- “There’s a famous political scientist name E. E. Schattschneider. He says, ‘If you want to understand how an issue is resolved politically, watch the audience.’ In his idea of politics, it’s all about getting the bystanders involved. And having really powerful frameworks that are wedded to underlying realities can help bring the audience into the fray.
- “Mothers who have been the grassroots of the gun control movement have been saying, “We have a duty of care towards the children.” With this new movement of teenage activists, it’s the children themselves saying, ‘You are not doing a good enough job taking care of us.’ They’re taking the other side of the same coin. That framing is very powerful.”
- “I have a theory about why appeals to children’s well-being works in our politics. We have a political culture that is suspicious of the state, and a cultural tendency across the left and the right to value individualism and liberty. But we also know that we need to pass laws to make sure that we have an orderly society and a law-abiding society.”
- “So there’s this hurdle that needs to be cleared in order to justify restricting people’s liberty. Children are innocent. They’re not responsible for their own well-being; it’s something that we as a society are responsible for.

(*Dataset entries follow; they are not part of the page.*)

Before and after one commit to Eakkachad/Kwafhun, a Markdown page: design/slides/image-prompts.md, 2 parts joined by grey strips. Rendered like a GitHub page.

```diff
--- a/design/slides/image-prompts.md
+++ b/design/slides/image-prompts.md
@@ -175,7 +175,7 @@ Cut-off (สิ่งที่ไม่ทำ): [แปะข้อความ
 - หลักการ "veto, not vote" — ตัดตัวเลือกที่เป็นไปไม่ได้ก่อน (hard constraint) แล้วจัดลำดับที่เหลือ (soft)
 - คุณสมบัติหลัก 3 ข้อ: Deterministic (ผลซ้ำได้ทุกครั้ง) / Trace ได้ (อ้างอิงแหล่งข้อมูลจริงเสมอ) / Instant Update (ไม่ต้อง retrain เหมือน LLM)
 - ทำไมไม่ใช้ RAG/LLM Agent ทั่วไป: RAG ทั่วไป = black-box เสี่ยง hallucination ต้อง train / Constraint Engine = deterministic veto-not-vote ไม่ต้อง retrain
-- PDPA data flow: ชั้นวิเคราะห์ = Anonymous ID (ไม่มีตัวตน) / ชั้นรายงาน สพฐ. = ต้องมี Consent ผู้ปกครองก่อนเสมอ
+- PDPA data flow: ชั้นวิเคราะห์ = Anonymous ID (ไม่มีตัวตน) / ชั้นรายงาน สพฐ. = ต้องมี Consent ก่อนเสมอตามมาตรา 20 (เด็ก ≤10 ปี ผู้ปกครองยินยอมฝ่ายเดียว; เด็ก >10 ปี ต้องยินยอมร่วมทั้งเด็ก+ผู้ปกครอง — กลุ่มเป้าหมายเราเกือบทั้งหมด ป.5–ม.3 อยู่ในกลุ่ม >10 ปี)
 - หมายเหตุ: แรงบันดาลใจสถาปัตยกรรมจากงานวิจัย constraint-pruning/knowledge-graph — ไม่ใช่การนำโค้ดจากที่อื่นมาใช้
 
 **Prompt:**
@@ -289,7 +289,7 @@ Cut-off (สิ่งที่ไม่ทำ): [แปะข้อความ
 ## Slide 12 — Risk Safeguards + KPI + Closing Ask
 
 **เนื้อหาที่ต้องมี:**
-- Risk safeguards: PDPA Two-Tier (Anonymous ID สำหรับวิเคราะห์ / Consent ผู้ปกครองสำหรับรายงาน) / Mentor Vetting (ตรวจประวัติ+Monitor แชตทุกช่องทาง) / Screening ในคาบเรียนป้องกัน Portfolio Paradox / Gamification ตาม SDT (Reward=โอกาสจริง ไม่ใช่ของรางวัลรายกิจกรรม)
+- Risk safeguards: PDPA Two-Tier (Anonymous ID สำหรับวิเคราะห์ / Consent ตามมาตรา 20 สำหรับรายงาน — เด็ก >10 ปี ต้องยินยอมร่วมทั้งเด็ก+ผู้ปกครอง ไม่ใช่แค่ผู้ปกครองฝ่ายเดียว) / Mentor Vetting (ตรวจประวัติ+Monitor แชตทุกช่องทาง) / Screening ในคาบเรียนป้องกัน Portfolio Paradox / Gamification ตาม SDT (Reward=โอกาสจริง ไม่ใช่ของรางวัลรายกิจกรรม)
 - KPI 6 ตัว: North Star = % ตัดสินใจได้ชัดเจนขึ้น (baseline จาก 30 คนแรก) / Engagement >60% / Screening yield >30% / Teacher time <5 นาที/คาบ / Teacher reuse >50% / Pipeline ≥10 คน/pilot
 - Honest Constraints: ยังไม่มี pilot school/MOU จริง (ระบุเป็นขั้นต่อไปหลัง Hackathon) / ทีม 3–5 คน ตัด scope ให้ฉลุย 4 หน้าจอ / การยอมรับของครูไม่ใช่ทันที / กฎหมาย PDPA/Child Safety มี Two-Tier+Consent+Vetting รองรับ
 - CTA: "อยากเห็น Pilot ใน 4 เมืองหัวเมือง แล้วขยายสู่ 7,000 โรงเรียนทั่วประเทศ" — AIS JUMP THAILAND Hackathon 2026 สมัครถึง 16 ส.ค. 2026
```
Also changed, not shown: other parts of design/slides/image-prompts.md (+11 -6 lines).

And I think that argument helps clear that anti-state, don’t-tread-on-me barrier.”